**Quadtree**

A quadtree is a spatial data structure that recursively divides a two-dimensional space into four quadrants, making it efficient for managing and querying spatial data like points or regions. If a node contains too many points, it is subdivided into four child nodes. Quadtrees are commonly used in handling collision detection.

**KD Tree**

A binary tree where each node represents a point in k-dimensional space. The tree is constructed by recursively splitting the space along one of its dimensions. At each level of the tree, data is split based on one dimension, with each subsequent level having alternating dimensions. This makes it efficient for range queries and nearest-neighbor searches.

**R-Tree**

**R-trees** are a tree data structure used for efficiently indexing multi-dimensional spatial data. They organize data into minimum bounding rectangles (MBRs), which are grouped hierarchically, with each node's MBR encompassing the MBRs of its children. A fantastic write-up and overview for KD & R-Trees is available here.

### Other Data Structures & Diagrams

These data structures may not belong to a specific category - here I’m simply including some which are either very useful or which I think are fantastically interesting - along with some of my favorite visuals.

#### Bloom Filter

A Bloom filter is a space-efficient probabilistic data structure used to test whether an element is a member of a set which is usually used to reduce expensive disk (or network) lookups for non-existent keys. It can yield false positives (reporting that an element is in the set when it’s not) but never false negatives (it will never incorrectly report that an element isn’t in the set if it actually is).

It uses a bit array to store data. To map a key to an appropriate bit – it uses uses a number of independent hash functions, each of which maps the key to a different bit location within the bit-array. A great overview of bloom filters is available here.

**Binomial Heap**

A **binomial heap** is a type of data structure that efficiently manages a collection of elements, supporting quick insertion, minimum extraction, and merging of heaps. It’s particularly useful when you need to handle a dynamic set of elements where you frequently perform these operations.

A binomial heap is made up of a collection of **binomial trees**, which are special trees that are linked together.

#### Binomial trees of order 0 to 3:

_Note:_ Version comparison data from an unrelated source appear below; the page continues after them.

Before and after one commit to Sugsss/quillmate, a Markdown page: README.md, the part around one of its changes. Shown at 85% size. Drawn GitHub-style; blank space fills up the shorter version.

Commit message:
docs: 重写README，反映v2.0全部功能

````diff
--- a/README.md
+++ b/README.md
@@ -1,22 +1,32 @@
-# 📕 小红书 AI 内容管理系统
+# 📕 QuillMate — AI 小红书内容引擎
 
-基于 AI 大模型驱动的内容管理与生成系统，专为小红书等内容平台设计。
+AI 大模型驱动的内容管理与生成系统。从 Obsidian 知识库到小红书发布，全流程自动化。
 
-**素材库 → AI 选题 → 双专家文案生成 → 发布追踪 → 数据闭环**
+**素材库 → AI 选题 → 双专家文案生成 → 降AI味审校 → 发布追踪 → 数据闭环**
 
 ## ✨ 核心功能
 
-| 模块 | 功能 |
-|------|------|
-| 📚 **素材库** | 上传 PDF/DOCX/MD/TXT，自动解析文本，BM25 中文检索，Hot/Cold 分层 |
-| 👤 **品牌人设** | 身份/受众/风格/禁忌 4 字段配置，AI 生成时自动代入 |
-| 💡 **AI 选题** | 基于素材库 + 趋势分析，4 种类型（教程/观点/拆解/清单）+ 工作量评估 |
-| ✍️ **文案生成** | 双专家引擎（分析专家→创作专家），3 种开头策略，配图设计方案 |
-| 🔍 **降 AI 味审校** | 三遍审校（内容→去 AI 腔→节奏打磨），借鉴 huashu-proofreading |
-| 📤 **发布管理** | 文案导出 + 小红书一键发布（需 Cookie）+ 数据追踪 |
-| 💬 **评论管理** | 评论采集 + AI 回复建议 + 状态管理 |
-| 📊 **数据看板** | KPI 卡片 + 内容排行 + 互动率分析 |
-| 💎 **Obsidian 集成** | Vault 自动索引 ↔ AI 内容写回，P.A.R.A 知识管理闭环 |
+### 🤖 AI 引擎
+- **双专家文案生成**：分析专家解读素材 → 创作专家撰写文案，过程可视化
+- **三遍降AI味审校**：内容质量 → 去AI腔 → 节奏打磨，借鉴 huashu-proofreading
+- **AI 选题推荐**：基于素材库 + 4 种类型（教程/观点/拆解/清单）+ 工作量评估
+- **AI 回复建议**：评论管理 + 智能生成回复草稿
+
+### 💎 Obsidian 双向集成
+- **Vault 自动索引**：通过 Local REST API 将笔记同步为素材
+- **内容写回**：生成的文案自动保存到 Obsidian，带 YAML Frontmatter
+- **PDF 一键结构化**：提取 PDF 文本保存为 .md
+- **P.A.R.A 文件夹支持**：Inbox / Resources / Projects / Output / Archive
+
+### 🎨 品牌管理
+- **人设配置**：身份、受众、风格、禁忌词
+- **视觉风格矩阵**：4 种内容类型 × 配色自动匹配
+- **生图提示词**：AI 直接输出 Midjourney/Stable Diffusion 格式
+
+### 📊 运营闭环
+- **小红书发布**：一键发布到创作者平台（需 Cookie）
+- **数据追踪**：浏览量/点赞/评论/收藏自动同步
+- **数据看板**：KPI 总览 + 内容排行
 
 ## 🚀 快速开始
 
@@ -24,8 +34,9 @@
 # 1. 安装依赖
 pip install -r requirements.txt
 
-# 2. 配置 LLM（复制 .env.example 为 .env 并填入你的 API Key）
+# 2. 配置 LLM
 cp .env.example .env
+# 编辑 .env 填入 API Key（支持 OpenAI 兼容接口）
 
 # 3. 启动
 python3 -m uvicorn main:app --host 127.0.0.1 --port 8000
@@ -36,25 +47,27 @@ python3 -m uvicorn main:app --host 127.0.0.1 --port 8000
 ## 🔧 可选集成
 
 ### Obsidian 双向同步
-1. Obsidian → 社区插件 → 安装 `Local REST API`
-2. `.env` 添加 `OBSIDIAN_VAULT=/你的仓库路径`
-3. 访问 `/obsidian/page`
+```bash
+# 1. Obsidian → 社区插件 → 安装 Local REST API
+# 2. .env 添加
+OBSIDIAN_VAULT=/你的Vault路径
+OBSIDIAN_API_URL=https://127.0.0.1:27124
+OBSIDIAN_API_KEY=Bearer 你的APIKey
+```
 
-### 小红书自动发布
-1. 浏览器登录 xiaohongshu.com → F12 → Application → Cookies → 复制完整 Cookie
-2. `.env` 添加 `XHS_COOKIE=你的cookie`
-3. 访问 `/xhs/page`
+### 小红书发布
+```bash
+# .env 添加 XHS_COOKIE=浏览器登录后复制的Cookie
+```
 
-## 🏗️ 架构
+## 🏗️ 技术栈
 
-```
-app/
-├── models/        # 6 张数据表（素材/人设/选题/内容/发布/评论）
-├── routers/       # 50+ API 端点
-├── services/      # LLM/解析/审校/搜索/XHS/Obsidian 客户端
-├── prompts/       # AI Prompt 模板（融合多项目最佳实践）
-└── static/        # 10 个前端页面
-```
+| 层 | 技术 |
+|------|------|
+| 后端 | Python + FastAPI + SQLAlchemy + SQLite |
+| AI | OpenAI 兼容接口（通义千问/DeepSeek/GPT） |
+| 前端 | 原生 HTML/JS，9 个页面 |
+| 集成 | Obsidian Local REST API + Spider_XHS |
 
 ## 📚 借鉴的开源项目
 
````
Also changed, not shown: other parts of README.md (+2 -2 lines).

Each binomial tree in a heap obeys the minimum-heap property: the key of a node is greater than or equal to the key of its parent. Also, there can only be either one or zero binomial trees for each order, including zero order.

#### Example binomial heap containing 13 nodes:

Binomial heaps are useful in scenarios like implementing priority queues, where you need to frequently merge heaps or perform other operations on a set of elements.

**Hash Array Mapped Trie (HAMT)**

A Hash Array Mapped Trie (HAMT) is a data structure that combines the benefits of hash tables and tries to efficiently store and retrieve key-value pairs. It is commonly used in computer science to implement associative arrays or dictionaries. In a HAMT, keys are hashed to determine their storage location within an array, called a hash array. Each entry in the hash array can store multiple key-value pairs, allowing efficient memory utilization. If multiple keys hash to the same array index, a trie-like structure is used to resolve collisions. A full write-up and explanation of how HAMTs work is available here.

**Merkle Tree**

Helps verify large sets of data efficiently and securely. It works by organizing data into a tree where each leaf contains a hash of a data block, and each non-leaf node is a hash of its two child nodes, all the way up to the Merkle root at the top. This structure is widely used in blockchain and other systems to ensure data integrity. A fantastic summary and overview of Merkle trees is available here.

**Bonus: 8 Data Structures Which Power Your Database **

Full credit for this one goes to ByteByteGo and is available here.

This ends my write-up. I’m going to include a Part 2 soon which is purely algorithm focused. If you liked this overview and the visuals & illustrations, please like and subscribe. Thank you for reading.